Death of a Salesman Act 1, Part 3
As Willy roots around in the kitchen, he is dimly lit while the apartments in the background fade away and the whole house is covered with leaves. Flute music plays softly and sweetly. Sitting at the kitchen table with a glass of milk, Willy's mumbling grows louder until it's directed at a specific point off-stage and he's looking through the invisible kitchen wall. He's no longer mumbling. His voice is loud like he's conversing with someone. He warns Biff about making promises to girls because he is too young to be serious about girls; he seems impressed that Biff is so popular that the girls pay for the dates. Willy tells Biff and Hap that they did a good job polishing the Chevy. Young Biff and Hap walk onstage from the direction Willy was looking, and they ask for the surprise Willy had promised, which turns out to be a punching bag so they could improve their timing. Happy keeps asking if Willy has noticed that he's lost weight. Willy dismisses him with an inattentive comment and continues talking to Biff. Biff shows Willy the new football he "borrowed" from the locker room to work on passing, and Willy laughingly tells him to return it. But when Hap suggests that Willy should be unhappy that Biff stole the ball, Willy justifies Biff's action by saying that the coach would "probably congratulate [Biff] on [his] initiative" Act 1, Part 3, pg. 18 instead of being angry about the theft because the coach likes Biff.

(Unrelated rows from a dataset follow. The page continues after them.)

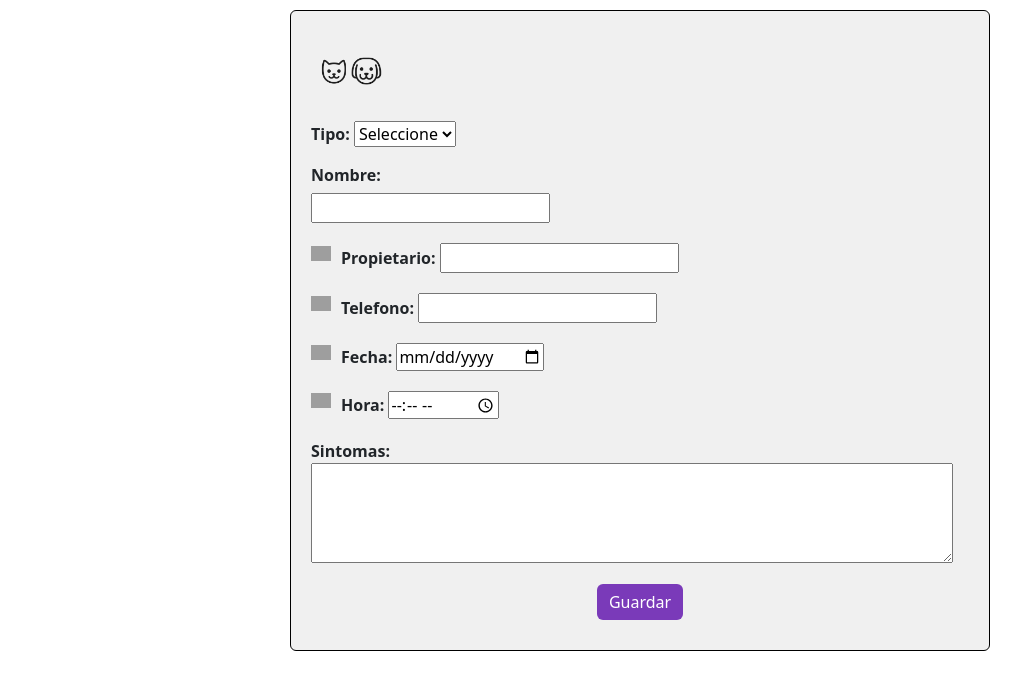
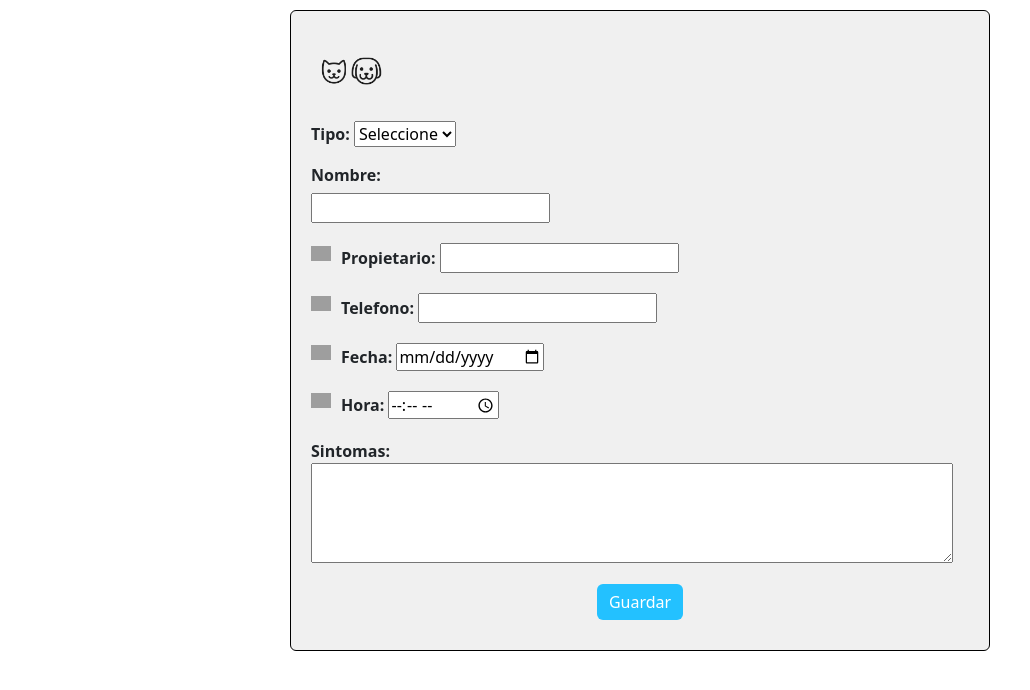
Before and after one commit to jotamedina14/agenda_citas, a plain HTML site: page index.html in a window 1280 px wide. Shown: the part 88-778 px from the top of the page, without its empty margins (0-1030 px from the left). Drawn offline with nearby package versions, Linux system fonts and the light colour scheme; grey boxes are pictures that could not be loaded; a web font is replaced by a local one.

Commit message:
ajuste color boton

```diff
--- a/styles.css
+++ b/styles.css
@@ -72,7 +72,7 @@
   #btnguardar {
     margin: 15px auto 10px auto;
     display: block;
-    background-color: #7a3ab9; /* Cambio de color del botón a morado */
+    background-color: #23c1ff; /* Cambio de color del botón a morado */
     border: none;
     color: white; /* Cambio de color de texto a blanco */
   }
```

They talk about Willy's trip and Willy tells them that he will have his own business someday that will be bigger than Charley's, their neighbor, because Willy is well liked whereas Charley is not. Willy tells the boys that he met the mayor of Providence while he was away on his last trip. He promises to take the boys along with him in the summer so they can see New England, the place where Willy is well known and well liked.
As Biff practices passing the football, he and Willy talk about how important Biff is socially since he was made captain of the football team. Willy is proud that his son is well liked. Biff, taking Willy's hand, promises to make a touchdown for Willy at the next game. As they are talking about it, Bernard, Charley's nerdy son, enters the front of the stage and comes over to remind Biff that they are supposed to study together that day; Biff is close to flunking math. Willy makes fun of Bernard when he suggests that Biff might not graduate because of his grades. Willy doesn't believe that anyone would fail a kid who has scholarships to three universities. When Bernard leaves, Willy tells the boys that because Bernard is not well liked, he will never make it in the business world despite his good grades. He says, "the man who makes an appearance in the business world, the man who creates a personal interest, is the man who gets ahead. Be liked and you will never want." Act 1, Part 3, pg. 21
He brags more about how well known he is until a youthful Linda appears. She asks Willy if the Chevy drives well and he claims it is the greatest car ever built. The boys take the laundry from their mother to hang it up for her, and then Biff walks through the wall-line of the kitchen to the doorway at the back, and orders the friends he has waiting in the basement to sweep out the furnace room. Willy and Linda are both impressed by the way Biff's friends obey him. Linda asks Willy how much he sold on his trip and he tells her first that he sold $1200; she figures out that his commission from the sale would be $212. He hesitates at the figure, and then says that he sold $200, making his commission only $70. While Linda adds up the total of their monthly payments, they move through the wall-line and into the kitchen. She realizes that they owe $120 in payments on their appliances and for the Chevy's new carburetor. Willy insists that he shouldn't have to pay for the carburetor because Chevy automobiles are such pieces of junk, that manufacturing them should be prohibited. Pressured by how much money he owes, Willy worries that business won't pick up. While Linda is in the kitchen darning stockings, he moves to the edge of the stage. He tells her that he'll go to Hartford the next week because, he says, "I'm very well liked in Hartford. You know, the trouble is, Linda, people don't seem to take to me." Act 1, Part 3, pg. 23 Willy feels like people are either laughing at him or ignoring him. He thinks that maybe it's because he's fat -- he'd overheard some man call him a walrus and smacked him in the face for it. Linda assures him that he is a handsome man, the handsomest man in the world to her. Through her words of reassurance, Willy hears the sound of another woman's laughter, but he keeps talking to Linda. Music plays softly and seemingly far away as he tells Linda that he worries about not providing a life for her and the boys. As he talks, the other woman is dimly seen to the left of the house and she is dressing.